# [Work instruction]
An exact copy of every record below is needed, with all pictures removed.

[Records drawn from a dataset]
----------

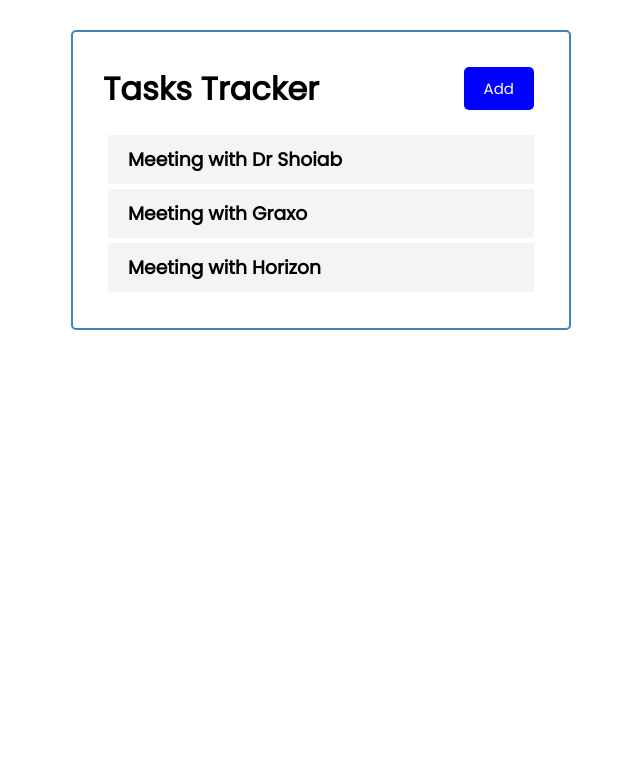
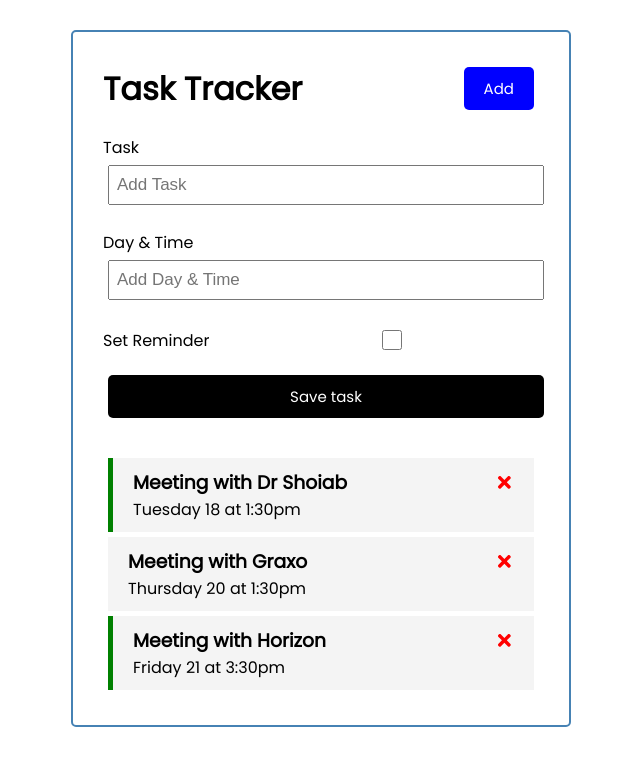
Before and after one commit to hassan4702/React-Task-Tracker, a React (Create React App) app: page / in a window 1280 px wide. Shown: the top 766 px of the page, without its empty margins (319-959 px from the left). Built offline with nearby package versions, Linux system fonts and the light colour scheme.

Commit message:
second commit

```diff
--- a/package.json
+++ b/package.json
@@ -8,6 +8,7 @@
     "@testing-library/user-event": "^13.5.0",
     "react": "^18.2.0",
     "react-dom": "^18.2.0",
+    "react-icons": "^4.10.1",
     "react-scripts": "5.0.1",
     "web-vitals": "^2.1.4"
   },
--- a/src/App.js
+++ b/src/App.js
@@ -1,6 +1,7 @@
 import React, { useState } from 'react'
 import Header from './components/Header'
 import Tasks from './components/Tasks'
+import AddTask from './components/AddTask'
 function App() {
   const name='hassan'
   const [tasks,setTasks]=useState([
@@ -16,7 +17,7 @@
           time:'Thursday 20 at 1:30pm',
           reminder:false
       },{
-          id:1,
+          id:3,
           text:'Meeting with Horizon',
           time:'Friday 21 at 3:30pm',
           reminder:true
@@ -24,12 +25,24 @@
     ]
 
   )
+  const deleteTask=(id)=>{
+    setTasks(tasks.filter((task)=>task.id!==id))
+  }
+
+  // const addTask=(id)=>{
+  //   setTasks(...Tasks,{id:id,})
+  // }
+
+  const toggleReminder=(id)=>{
+    setTasks(tasks.map((task)=>task.id===id?{...task,reminder:!task.reminder}:task))
+  }
 
   return (
 
     <div className="container">
-      <Header title='Tasks Tracker'/>
-      <Tasks tasks={tasks}/>
+      <Header title='Task Tracker'/>
+      <AddTask/>
+      {tasks.length>0?<Tasks tasks={tasks}  onDelete={deleteTask} onToggle={toggleReminder}/> : 'No Tasks '}
     </div>
   );
 }
--- /dev/null
+++ b/src/components/AddTask.js
@@ -0,0 +1,29 @@
+import React from "react";
+
+const AddTask = () => {
+  return (
+    <form className="add-form">
+      <div className="form-control">
+        <label>Task</label>
+        <input type="text" placeholder="Add Task"></input>
+      </div>
+
+      <div className="form-control">
+        <label>Day & Time</label>
+        <input type="text" placeholder="Add Day & Time"></input>
+      </div>
+
+      <div className="form-control
+      form-control-check">
+        <label>Set Reminder</label>
+        <input type="checkbox" />
+      </div>
+
+      <div >
+        <input className='btn btn-block' type="Submit" value='Save task'/>
+      </div>
+    </form>
+  );
+};
+
+export default AddTask;
--- a/src/components/Task.js
+++ b/src/components/Task.js
@@ -1,11 +1,22 @@
-import React from 'react'
+import React from "react";
+import { FaTimes } from "react-icons/fa";
 
-const Task = ({task}) => {
+const Task = ({ task, onDelete, onToggle }) => {
   return (
-    <div className='task'>
-        <h3>{task.text}</h3>
+    <div
+      className={`task ${task.reminder ? "reminder" : ""}`}
+      onDoubleClick={() => onToggle(task.id)}
+    >
+      <h3>
+        {task.text}
+        <FaTimes
+          onClick={() => onDelete(task.id)}
+          style={{ color: "red", cursor: "pointer" }}
+        />
+      </h3>
+      <p>{task.time}</p>
     </div>
-  )
-}
+  );
+};
 
-export default Task
+export default Task;
--- a/src/components/Tasks.js
+++ b/src/components/Tasks.js
@@ -1,11 +1,11 @@
 import React from 'react'
 import Task from './Task'
 
-const Tasks = ({tasks}) => {
+const Tasks = ({tasks,onDelete,onToggle}) => {
   return (
     <>
     {tasks.map((task)=>(
-        <Task key={task.id} task={task} />
+        <Task  key={task.id} task={task} onDelete={onDelete} onToggle={onToggle}/>
     ))}
     </>
   )
```
Also changed, not shown: 1 other file (tests, documents, lock files or other folders).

----------

# [Output of the task]
Before and after one commit to hassan4702/React-Task-Tracker, a React (Create React App) app: page / in a window 1280 px wide. Shown: the top 766 px of the page, without its empty margins (319-959 px from the left). Built offline with nearby package versions, Linux system fonts and the light colour scheme.

Commit message:
second commit

```diff
--- a/package.json
+++ b/package.json
@@ -8,6 +8,7 @@
     "@testing-library/user-event": "^13.5.0",
     "react": "^18.2.0",
     "react-dom": "^18.2.0",
+    "react-icons": "^4.10.1",
     "react-scripts": "5.0.1",
     "web-vitals": "^2.1.4"
   },
--- a/src/App.js
+++ b/src/App.js
@@ -1,6 +1,7 @@
 import React, { useState } from 'react'
 import Header from './components/Header'
 import Tasks from './components/Tasks'
+import AddTask from './components/AddTask'
 function App() {
   const name='hassan'
   const [tasks,setTasks]=useState([
@@ -16,7 +17,7 @@
           time:'Thursday 20 at 1:30pm',
           reminder:false
       },{
-          id:1,
+          id:3,
           text:'Meeting with Horizon',
           time:'Friday 21 at 3:30pm',
           reminder:true
@@ -24,12 +25,24 @@
     ]
 
   )
+  const deleteTask=(id)=>{
+    setTasks(tasks.filter((task)=>task.id!==id))
+  }
+
+  // const addTask=(id)=>{
+  //   setTasks(...Tasks,{id:id,})
+  // }
+
+  const toggleReminder=(id)=>{
+    setTasks(tasks.map((task)=>task.id===id?{...task,reminder:!task.reminder}:task))
+  }
 
   return (
 
     <div className="container">
-      <Header title='Tasks Tracker'/>
-      <Tasks tasks={tasks}/>
+      <Header title='Task Tracker'/>
+      <AddTask/>
+      {tasks.length>0?<Tasks tasks={tasks}  onDelete={deleteTask} onToggle={toggleReminder}/> : 'No Tasks '}
     </div>
   );
 }
--- /dev/null
+++ b/src/components/AddTask.js
@@ -0,0 +1,29 @@
+import React from "react";
+
+const AddTask = () => {
+  return (
+    <form className="add-form">
+      <div className="form-control">
+        <label>Task</label>
+        <input type="text" placeholder="Add Task"></input>
+      </div>
+
+      <div className="form-control">
+        <label>Day & Time</label>
+        <input type="text" placeholder="Add Day & Time"></input>
+      </div>
+
+      <div className="form-control
+      form-control-check">
+        <label>Set Reminder</label>
+        <input type="checkbox" />
+      </div>
+
+      <div >
+        <input className='btn btn-block' type="Submit" value='Save task'/>
+      </div>
+    </form>
+  );
+};
+
+export default AddTask;
--- a/src/components/Task.js
+++ b/src/components/Task.js
@@ -1,11 +1,22 @@
-import React from 'react'
+import React from "react";
+import { FaTimes } from "react-icons/fa";
 
-const Task = ({task}) => {
+const Task = ({ task, onDelete, onToggle }) => {
   return (
-    <div className='task'>
-        <h3>{task.text}</h3>
+    <div
+      className={`task ${task.reminder ? "reminder" : ""}`}
+      onDoubleClick={() => onToggle(task.id)}
+    >
+      <h3>
+        {task.text}
+        <FaTimes
+          onClick={() => onDelete(task.id)}
+          style={{ color: "red", cursor: "pointer" }}
+        />
+      </h3>
+      <p>{task.time}</p>
     </div>
-  )
-}
+  );
+};
 
-export default Task
+export default Task;
--- a/src/components/Tasks.js
+++ b/src/components/Tasks.js
@@ -1,11 +1,11 @@
 import React from 'react'
 import Task from './Task'
 
-const Tasks = ({tasks}) => {
+const Tasks = ({tasks,onDelete,onToggle}) => {
   return (
     <>
     {tasks.map((task)=>(
-        <Task key={task.id} task={task} />
+        <Task  key={task.id} task={task} onDelete={onDelete} onToggle={onToggle}/>
     ))}
     </>
   )
```
Also changed, not shown: 1 other file (tests, documents, lock files or other folders).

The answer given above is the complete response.